Some types of fatty acids only occur in dairy and are due to the rumen bacteria’s synergistic relationship to the ruminant. These fatty acids are found in meat and milk, and many have been found to have a positive impact on cardiovascular disease, diabetes, inflammation and pancreatic function.

Cow diet

The amount of fatty acids found in milk is influenced by cow diet. Milk from organic and grass-fed cows have different fatty acid profiles than milk from conventionally managed cows.

“Milkfat profile can definitely be influenced by the composition of the diet,” Andreen explained.
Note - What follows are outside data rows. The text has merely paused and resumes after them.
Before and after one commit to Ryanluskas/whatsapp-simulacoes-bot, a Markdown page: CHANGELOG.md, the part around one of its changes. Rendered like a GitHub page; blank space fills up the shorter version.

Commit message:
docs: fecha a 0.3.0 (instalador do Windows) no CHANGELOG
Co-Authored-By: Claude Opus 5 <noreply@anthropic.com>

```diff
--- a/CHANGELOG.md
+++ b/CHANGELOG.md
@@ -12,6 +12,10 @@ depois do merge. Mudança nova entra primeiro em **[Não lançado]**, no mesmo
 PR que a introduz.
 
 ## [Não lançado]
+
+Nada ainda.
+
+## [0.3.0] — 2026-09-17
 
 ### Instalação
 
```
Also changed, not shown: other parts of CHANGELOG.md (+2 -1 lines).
CLA content in milk from pastured cows can be twice as high as that from non-grazing herds, although that will vary with the season. CLA is stable throughout processing and thought to have anti-carcinogenic properties in humans. Increasing CLA content can depress overall milkfat amounts, but the percentage of beneficial fatty acids in the milk overall will be higher.
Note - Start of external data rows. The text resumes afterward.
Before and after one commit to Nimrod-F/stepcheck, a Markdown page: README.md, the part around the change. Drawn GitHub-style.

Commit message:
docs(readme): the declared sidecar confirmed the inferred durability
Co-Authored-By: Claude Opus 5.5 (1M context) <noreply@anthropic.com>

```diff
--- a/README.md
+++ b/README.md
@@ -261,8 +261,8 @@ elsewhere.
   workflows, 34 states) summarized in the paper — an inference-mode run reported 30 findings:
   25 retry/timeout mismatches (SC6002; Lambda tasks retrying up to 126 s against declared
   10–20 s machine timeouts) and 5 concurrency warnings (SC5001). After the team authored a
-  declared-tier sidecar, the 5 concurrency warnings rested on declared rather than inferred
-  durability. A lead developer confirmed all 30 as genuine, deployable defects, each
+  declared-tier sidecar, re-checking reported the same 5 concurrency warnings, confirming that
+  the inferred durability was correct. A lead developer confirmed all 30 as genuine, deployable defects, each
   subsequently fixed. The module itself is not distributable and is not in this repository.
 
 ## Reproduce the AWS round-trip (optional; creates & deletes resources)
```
The ratio of omega 6 to omega 3 in the human diet would ideally be in the 1:1 to 5:1 range. In the U.S., the ratio is skewed as high as 17:1, which causes inflammatory responses. Milk from conventionally fed dairy cows have omega 6 to omega 3 ratios of 5:1 or more. In organic herds, the ratio falls below 5:1, in the anti-inflammatory range.

Many milk brands have begun to advertise the CLA and omega 3 contents of their milk. Consumers are often willing to pay a premium for these dairy products. Unger has been studying the veracity of these claims, comparing 17 organic, conventional and omega 3 enhanced milk brands and assessing them for fatty acid content. One sample per month was taken for 12 months. Results were averaged for each brand over the year. 
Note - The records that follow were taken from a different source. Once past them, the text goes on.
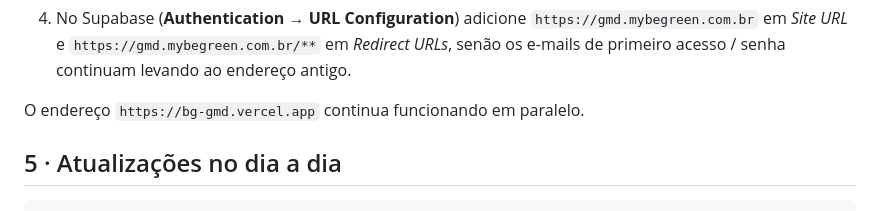
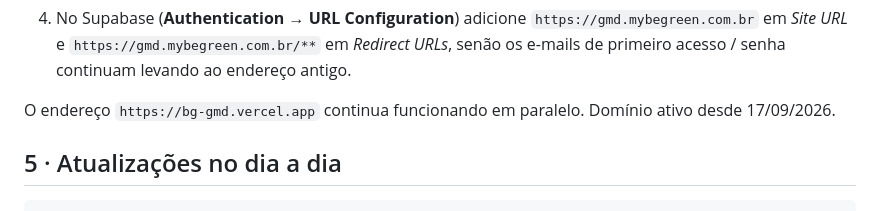
Before and after one commit to kauebrunetti/GMD---Gerador-Memorial-de-C-lculo, a Markdown page: docs/DEPLOY.md, the part around the change. Drawn GitHub-style.

Commit message:
Docs: endereço oficial gmd.mybegreen.com.br
Co-Authored-By: Claude Fable 5.1 <noreply@anthropic.com>

```diff
--- a/docs/DEPLOY.md
+++ b/docs/DEPLOY.md
@@ -71,7 +71,7 @@ Endereço escolhido: **https://gmd.mybegreen.com.br**
 3. Aguarde a propagação (minutos a algumas horas). Na Vercel o domínio fica "Valid Configuration" e o certificado HTTPS é emitido sozinho.
 4. No Supabase (**Authentication → URL Configuration**) adicione `https://gmd.mybegreen.com.br` em *Site URL* e `https://gmd.mybegreen.com.br/**` em *Redirect URLs*, senão os e-mails de primeiro acesso / senha continuam levando ao endereço antigo.
 
-O endereço `https://bg-gmd.vercel.app` continua funcionando em paralelo.
+O endereço `https://bg-gmd.vercel.app` continua funcionando em paralelo. Domínio ativo desde 17/09/2026.
 
 ## 5 · Atualizações no dia a dia
 
```
Also changed, not shown: docs/SUPABASE.md (+2 -2 lines).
“Fatty acid content in milk was influenced by retail label,” Unger said.

The study showed that the total saturated fatty acid content of all milk, measured in grams per serving, did not significantly vary by retail label. But other fatty acids were variable in content based on management system.

All conventional brands except one had very similar fatty acid profiles, reported in grams per 100 grams of milk, and results did not vary by season. One conventional brand was an outlier and more closely resembled the profiles of the organic brands examined. That brand was from a dairy farm that grazed the milking herd as much as possible.

Organic brands were more variable in composition, but distinctly separate from conventional profiles. One organic brand stood apart, and that brand was the only 100% grass-fed brand in the study.

Omega 3 fortified milk brands were all organic, and simply added omega 3 fatty acids – typically DHA or EPA – after processing, as a nutritional enhancement. EPA and DHA levels were significantly higher in omega 3 fortified milk brands when compared to conventional and organic milk, indicating that a pasture-based diet itself does not increase these levels.

But pasture alone was found to increase the content of unique dairy-derived fatty acids, known to be beneficial to human health, including CLA.

“Organic milk was the richest source of unique dairy-derived fatty acids,” Unger said.

According to data presented by Andreen, studies have shown that organic and conventional herds are at similar CLA levels during the non-grazing season. But CLA levels in organic milk increase 55% in the summer, while CLA levels in conventional herds increase 12% during the same time frame, indicating that pasture intake enhances CLA levels significantly.

Consumers are paying a premium for organic or grass-only milk, often marketed with nutritional claims, and they are getting a product differentiated from conventional milk. As consumers increasingly focus on positive health-related food claims, dairy producers have the opportunity to capture value by changing the cow diet. Grazing – with the consumer in mind – is a potential value-added strategy.  end mark

Getty Images.

View the webinars here and here.

Tamara Scully, a freelance writer based in northwestern New Jersey, specializes in agricultural and food systems topics.